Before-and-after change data
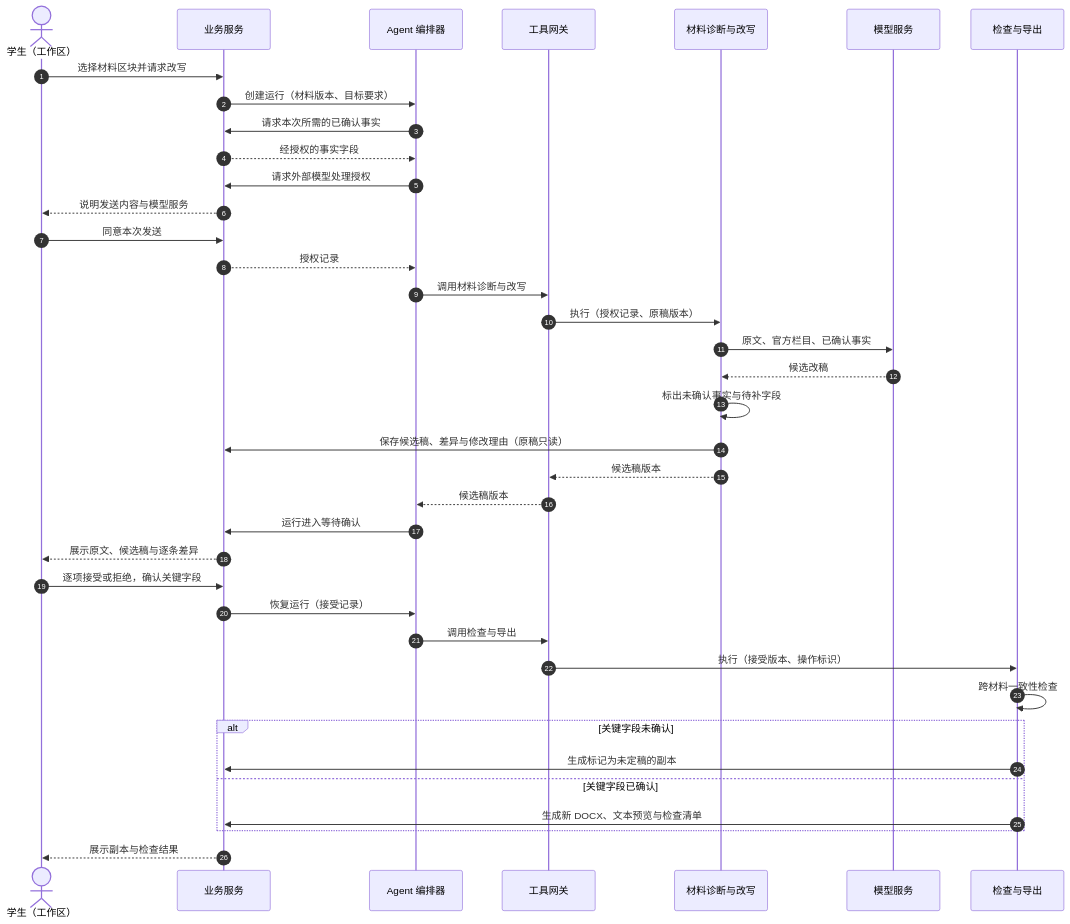
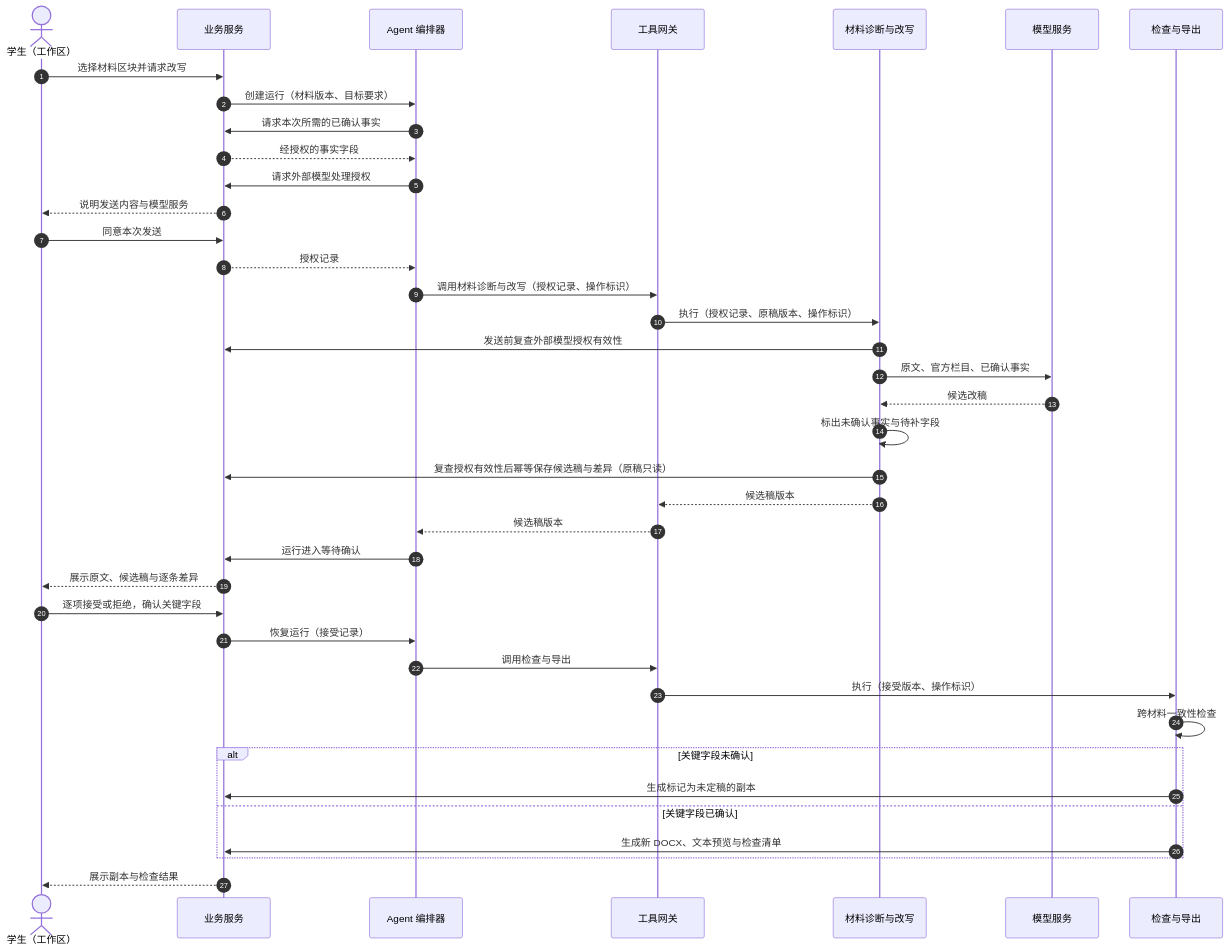
Before and after one commit to LotteryCamp/OfferPilot: the diagram in docs/agent/diagrams/04_材料改写时序.mmd, drawn with Mermaid. The commit also changed 4 other files, not shown here.

```diff
--- a/docs/agent/diagrams/04_材料改写时序.mmd
+++ b/docs/agent/diagrams/04_材料改写时序.mmd
@@ -1,39 +1,40 @@
 sequenceDiagram
     autonumber
     actor U as 学生（工作区）
     participant B as 业务服务
     participant O as Agent 编排器
     participant G as 工具网关
     participant W as 材料诊断与改写
     participant M as 模型服务
     participant E as 检查与导出
 
     U->>B: 选择材料区块并请求改写
     B->>O: 创建运行（材料版本、目标要求）
     O->>B: 请求本次所需的已确认事实
     B-->>O: 经授权的事实字段
     O->>B: 请求外部模型处理授权
     B-->>U: 说明发送内容与模型服务
     U->>B: 同意本次发送
     B-->>O: 授权记录
-    O->>G: 调用材料诊断与改写
-    G->>W: 执行（授权记录、原稿版本）
+    O->>G: 调用材料诊断与改写（授权记录、操作标识）
+    G->>W: 执行（授权记录、原稿版本、操作标识）
+    W->>B: 发送前复查外部模型授权有效性
     W->>M: 原文、官方栏目、已确认事实
     M-->>W: 候选改稿
     W->>W: 标出未确认事实与待补字段
-    W->>B: 保存候选稿、差异与修改理由（原稿只读）
+    W->>B: 复查授权有效性后幂等保存候选稿与差异（原稿只读）
     W-->>G: 候选稿版本
     G-->>O: 候选稿版本
     O->>B: 运行进入等待确认
     B-->>U: 展示原文、候选稿与逐条差异
     U->>B: 逐项接受或拒绝，确认关键字段
     B->>O: 恢复运行（接受记录）
     O->>G: 调用检查与导出
     G->>E: 执行（接受版本、操作标识）
     E->>E: 跨材料一致性检查
     alt 关键字段未确认
         E->>B: 生成标记为未定稿的副本
     else 关键字段已确认
         E->>B: 生成新 DOCX、文本预览与检查清单
     end
     B-->>U: 展示副本与检查结果
```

> [Task]:
All of the entries above should be duplicated exactly, except for the pictures.

> [Solution]:
Before and after one commit to LotteryCamp/OfferPilot: the diagram in docs/agent/diagrams/04_材料改写时序.mmd, drawn with Mermaid. The commit also changed 4 other files, not shown here.

```diff
--- a/docs/agent/diagrams/04_材料改写时序.mmd
+++ b/docs/agent/diagrams/04_材料改写时序.mmd
@@ -1,39 +1,40 @@
 sequenceDiagram
     autonumber
     actor U as 学生（工作区）
     participant B as 业务服务
     participant O as Agent 编排器
     participant G as 工具网关
     participant W as 材料诊断与改写
     participant M as 模型服务
     participant E as 检查与导出
 
     U->>B: 选择材料区块并请求改写
     B->>O: 创建运行（材料版本、目标要求）
     O->>B: 请求本次所需的已确认事实
     B-->>O: 经授权的事实字段
     O->>B: 请求外部模型处理授权
     B-->>U: 说明发送内容与模型服务
     U->>B: 同意本次发送
     B-->>O: 授权记录
-    O->>G: 调用材料诊断与改写
-    G->>W: 执行（授权记录、原稿版本）
+    O->>G: 调用材料诊断与改写（授权记录、操作标识）
+    G->>W: 执行（授权记录、原稿版本、操作标识）
+    W->>B: 发送前复查外部模型授权有效性
     W->>M: 原文、官方栏目、已确认事实
     M-->>W: 候选改稿
     W->>W: 标出未确认事实与待补字段
-    W->>B: 保存候选稿、差异与修改理由（原稿只读）
+    W->>B: 复查授权有效性后幂等保存候选稿与差异（原稿只读）
     W-->>G: 候选稿版本
     G-->>O: 候选稿版本
     O->>B: 运行进入等待确认
     B-->>U: 展示原文、候选稿与逐条差异
     U->>B: 逐项接受或拒绝，确认关键字段
     B->>O: 恢复运行（接受记录）
     O->>G: 调用检查与导出
     G->>E: 执行（接受版本、操作标识）
     E->>E: 跨材料一致性检查
     alt 关键字段未确认
         E->>B: 生成标记为未定稿的副本
     else 关键字段已确认
         E->>B: 生成新 DOCX、文本预览与检查清单
     end
     B-->>U: 展示副本与检查结果
```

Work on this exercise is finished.